My primary purpose was to use it because there is a part of me that wants to know exactly what I missed back then, using what I now know, can I get this quite humble camera by today's standards, to produce good images ? My view being that whilst there are obvious limitations, it should be the person behind the camera who is more important than the camera itself when it comes to results. Does this mean that I will use this in preference to my 7D MkII or 5DS ?
Hardly but just as I am shooting 35mm in B&W or 120 reversal film, it is another dimension to making me as a photographer work on my creative and technical abilities rather than letting the “gear do the work” which very modern cameras can do for you.

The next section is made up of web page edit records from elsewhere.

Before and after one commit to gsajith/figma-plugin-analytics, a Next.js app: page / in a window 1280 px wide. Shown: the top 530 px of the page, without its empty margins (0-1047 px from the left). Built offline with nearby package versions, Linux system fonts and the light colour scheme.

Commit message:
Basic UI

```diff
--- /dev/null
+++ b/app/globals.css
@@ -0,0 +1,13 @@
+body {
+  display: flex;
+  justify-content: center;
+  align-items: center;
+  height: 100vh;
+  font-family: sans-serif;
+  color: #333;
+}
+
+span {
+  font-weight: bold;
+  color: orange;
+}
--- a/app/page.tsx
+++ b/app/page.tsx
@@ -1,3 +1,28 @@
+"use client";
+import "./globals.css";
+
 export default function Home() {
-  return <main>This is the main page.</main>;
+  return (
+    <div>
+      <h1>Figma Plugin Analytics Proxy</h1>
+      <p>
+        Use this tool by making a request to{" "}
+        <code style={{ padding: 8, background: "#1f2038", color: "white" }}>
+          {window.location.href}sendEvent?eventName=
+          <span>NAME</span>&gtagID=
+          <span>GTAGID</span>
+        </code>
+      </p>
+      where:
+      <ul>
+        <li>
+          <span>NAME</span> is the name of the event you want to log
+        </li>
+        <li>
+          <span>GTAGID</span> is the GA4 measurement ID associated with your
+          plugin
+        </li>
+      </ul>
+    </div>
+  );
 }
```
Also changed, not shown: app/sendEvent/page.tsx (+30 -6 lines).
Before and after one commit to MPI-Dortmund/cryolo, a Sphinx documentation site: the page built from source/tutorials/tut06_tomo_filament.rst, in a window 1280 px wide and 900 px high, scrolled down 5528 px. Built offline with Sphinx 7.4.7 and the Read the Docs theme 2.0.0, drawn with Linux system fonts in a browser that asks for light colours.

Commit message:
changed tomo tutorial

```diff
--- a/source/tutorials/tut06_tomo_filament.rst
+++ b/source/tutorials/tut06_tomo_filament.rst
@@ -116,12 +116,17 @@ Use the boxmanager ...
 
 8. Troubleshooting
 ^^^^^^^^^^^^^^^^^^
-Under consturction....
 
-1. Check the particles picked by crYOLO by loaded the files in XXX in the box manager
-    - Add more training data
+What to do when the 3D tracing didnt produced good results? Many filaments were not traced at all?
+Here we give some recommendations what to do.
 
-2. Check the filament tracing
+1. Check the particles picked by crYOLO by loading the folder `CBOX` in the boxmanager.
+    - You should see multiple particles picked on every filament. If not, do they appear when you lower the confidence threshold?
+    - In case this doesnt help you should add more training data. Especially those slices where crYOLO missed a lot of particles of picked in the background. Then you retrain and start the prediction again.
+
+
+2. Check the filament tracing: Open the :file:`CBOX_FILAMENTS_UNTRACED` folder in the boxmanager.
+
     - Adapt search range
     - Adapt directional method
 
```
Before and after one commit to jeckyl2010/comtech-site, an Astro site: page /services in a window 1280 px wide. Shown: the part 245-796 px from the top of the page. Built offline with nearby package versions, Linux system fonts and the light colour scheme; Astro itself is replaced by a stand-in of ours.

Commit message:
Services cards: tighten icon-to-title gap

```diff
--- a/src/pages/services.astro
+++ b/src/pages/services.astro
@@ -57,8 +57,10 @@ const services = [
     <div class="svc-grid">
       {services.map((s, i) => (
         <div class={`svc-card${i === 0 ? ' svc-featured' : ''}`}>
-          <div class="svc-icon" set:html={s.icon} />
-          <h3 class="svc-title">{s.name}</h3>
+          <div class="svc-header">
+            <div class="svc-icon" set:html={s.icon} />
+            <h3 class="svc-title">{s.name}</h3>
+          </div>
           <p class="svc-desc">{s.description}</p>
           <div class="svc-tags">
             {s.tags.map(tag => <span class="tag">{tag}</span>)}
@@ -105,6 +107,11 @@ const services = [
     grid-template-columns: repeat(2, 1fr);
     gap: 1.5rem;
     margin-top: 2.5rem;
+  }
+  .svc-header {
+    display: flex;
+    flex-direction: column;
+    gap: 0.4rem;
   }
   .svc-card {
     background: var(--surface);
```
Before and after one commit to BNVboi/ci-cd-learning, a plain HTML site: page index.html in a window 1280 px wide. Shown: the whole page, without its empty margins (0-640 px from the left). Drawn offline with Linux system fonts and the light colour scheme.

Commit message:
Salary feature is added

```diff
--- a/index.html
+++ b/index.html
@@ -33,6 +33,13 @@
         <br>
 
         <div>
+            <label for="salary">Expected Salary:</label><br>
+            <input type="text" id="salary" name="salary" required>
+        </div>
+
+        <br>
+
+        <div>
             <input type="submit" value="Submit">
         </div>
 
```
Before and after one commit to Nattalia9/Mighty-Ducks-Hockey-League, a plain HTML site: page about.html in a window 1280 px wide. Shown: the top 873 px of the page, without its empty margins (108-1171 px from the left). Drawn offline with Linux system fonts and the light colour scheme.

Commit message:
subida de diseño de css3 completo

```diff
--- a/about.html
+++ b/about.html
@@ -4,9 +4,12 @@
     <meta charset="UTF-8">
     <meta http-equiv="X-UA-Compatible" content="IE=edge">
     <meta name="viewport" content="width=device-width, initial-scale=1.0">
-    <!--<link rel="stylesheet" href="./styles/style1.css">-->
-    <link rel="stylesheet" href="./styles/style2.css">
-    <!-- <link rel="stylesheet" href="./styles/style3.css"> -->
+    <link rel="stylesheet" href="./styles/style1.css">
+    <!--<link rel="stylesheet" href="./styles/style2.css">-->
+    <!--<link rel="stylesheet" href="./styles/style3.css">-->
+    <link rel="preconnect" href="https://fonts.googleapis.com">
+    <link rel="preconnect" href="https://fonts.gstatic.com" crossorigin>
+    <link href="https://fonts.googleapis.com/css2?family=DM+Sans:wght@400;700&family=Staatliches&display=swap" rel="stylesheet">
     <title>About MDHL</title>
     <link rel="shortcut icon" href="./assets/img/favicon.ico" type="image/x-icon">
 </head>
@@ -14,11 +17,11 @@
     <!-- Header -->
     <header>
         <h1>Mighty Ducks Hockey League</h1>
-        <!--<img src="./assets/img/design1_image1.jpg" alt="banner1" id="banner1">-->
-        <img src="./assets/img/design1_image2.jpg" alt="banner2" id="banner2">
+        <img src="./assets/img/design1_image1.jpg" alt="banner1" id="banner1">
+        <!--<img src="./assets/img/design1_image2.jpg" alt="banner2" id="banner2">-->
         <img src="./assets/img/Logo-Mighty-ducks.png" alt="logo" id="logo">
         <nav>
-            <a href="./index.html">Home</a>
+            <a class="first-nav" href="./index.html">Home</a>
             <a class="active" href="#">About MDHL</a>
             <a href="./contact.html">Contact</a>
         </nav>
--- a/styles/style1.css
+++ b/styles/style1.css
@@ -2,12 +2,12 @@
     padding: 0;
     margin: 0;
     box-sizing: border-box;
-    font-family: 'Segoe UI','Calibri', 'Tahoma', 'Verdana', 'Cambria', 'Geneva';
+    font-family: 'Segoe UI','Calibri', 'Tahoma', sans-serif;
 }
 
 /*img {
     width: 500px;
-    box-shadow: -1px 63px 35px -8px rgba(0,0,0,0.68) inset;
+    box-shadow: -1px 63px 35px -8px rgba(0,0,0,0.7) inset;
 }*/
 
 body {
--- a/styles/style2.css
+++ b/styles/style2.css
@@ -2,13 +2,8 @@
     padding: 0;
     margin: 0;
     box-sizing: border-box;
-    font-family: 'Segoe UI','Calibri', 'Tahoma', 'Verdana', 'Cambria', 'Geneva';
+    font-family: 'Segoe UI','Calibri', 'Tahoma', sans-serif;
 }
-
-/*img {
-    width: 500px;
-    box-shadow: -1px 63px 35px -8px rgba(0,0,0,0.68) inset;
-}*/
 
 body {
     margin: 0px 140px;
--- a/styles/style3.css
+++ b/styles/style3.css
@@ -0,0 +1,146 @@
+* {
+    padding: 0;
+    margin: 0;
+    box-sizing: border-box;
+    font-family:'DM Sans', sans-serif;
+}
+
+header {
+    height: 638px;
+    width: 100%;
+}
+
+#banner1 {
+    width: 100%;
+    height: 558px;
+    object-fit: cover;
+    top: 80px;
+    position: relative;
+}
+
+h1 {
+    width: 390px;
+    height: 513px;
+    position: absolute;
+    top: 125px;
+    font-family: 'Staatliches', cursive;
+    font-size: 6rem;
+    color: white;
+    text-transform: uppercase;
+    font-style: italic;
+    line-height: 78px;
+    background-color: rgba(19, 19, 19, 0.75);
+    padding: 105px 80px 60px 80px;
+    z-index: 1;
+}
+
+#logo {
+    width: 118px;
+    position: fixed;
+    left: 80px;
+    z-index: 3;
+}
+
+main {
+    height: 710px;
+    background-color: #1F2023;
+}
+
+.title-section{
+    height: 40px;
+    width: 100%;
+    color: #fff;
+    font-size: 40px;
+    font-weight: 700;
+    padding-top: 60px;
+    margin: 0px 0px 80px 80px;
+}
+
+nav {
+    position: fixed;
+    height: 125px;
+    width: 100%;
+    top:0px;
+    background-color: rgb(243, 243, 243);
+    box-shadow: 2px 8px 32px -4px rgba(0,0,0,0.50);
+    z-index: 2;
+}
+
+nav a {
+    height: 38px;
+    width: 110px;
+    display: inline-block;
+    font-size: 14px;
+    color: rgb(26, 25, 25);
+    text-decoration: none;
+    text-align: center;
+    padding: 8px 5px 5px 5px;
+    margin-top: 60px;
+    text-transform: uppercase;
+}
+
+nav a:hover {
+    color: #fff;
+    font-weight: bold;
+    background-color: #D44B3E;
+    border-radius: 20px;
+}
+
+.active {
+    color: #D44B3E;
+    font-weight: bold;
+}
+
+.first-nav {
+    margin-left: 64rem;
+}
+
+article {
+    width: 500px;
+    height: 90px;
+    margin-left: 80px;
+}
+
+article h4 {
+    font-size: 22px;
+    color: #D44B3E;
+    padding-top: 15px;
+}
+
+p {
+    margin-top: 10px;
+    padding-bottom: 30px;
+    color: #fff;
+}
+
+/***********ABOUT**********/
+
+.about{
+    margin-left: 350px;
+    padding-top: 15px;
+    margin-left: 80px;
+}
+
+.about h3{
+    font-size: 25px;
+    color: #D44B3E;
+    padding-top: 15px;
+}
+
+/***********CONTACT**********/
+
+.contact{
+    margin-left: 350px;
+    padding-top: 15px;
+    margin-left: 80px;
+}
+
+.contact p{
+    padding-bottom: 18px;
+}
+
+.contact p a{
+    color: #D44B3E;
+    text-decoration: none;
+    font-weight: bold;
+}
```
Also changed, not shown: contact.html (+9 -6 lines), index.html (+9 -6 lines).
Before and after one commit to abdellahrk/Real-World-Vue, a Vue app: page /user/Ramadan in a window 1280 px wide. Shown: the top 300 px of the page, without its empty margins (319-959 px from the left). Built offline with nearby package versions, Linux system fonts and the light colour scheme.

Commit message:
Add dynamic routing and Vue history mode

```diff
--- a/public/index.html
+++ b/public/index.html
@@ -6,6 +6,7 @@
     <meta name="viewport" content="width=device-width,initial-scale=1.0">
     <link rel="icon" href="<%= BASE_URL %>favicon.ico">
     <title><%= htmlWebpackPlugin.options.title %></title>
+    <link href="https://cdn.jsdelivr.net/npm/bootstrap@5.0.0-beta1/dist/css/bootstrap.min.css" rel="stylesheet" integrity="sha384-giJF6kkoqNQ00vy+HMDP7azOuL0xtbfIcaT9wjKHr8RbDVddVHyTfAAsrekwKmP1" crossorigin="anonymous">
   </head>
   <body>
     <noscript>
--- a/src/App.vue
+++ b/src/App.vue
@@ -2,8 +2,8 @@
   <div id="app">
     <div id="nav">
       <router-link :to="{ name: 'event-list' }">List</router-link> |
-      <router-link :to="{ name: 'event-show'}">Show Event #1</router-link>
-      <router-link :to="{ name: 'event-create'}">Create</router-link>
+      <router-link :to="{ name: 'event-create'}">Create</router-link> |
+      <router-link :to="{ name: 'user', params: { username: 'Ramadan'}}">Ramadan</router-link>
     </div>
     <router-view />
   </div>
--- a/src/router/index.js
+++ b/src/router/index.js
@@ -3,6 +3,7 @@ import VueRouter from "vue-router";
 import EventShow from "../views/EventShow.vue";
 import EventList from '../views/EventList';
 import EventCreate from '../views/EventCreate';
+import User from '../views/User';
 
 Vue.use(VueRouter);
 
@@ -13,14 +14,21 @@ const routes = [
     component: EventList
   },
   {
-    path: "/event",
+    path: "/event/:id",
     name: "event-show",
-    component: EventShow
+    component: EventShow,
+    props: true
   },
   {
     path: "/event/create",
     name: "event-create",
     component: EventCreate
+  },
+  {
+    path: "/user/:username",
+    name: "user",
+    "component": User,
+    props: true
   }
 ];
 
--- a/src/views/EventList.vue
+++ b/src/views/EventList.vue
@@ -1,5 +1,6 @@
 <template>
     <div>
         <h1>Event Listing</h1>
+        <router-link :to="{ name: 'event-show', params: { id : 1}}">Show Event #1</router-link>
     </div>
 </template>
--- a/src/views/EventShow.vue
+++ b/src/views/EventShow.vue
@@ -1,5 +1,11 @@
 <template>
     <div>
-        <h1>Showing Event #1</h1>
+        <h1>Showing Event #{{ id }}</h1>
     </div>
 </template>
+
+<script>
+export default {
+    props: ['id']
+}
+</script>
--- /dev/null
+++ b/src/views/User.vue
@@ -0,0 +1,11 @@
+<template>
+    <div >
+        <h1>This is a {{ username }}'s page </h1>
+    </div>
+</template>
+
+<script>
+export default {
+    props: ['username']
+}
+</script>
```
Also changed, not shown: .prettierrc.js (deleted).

I suppose a side effect is to make me appreciate just how far we have come technically whilst reminding myself that however “clever” cameras may become – AI autofocus aids and such things, it doesn't change what makes a good or even a great photograph.
It is not just the “nerd” in me but handling this camera today, I can see how Canon have evolved their camera design, improved it and that reflects both the thinking and expectations of the market. Because this is the first version of a consumer focused DSLR, whilst it is 'missing' features we take for granted today, it is also in a user sense, uncluttered and highly functional in what it does do and that in its own way is very enjoyable.
Below are some images from the D30 from my initial outings despite the very variable light this time of year and whilst pushing the envelope too far will demonstrate that it lacks the dynamic range of modern cameras, under the right circumstances this 20 year old camera can still deliver a picture and I will be playing with it further as we move into Summer.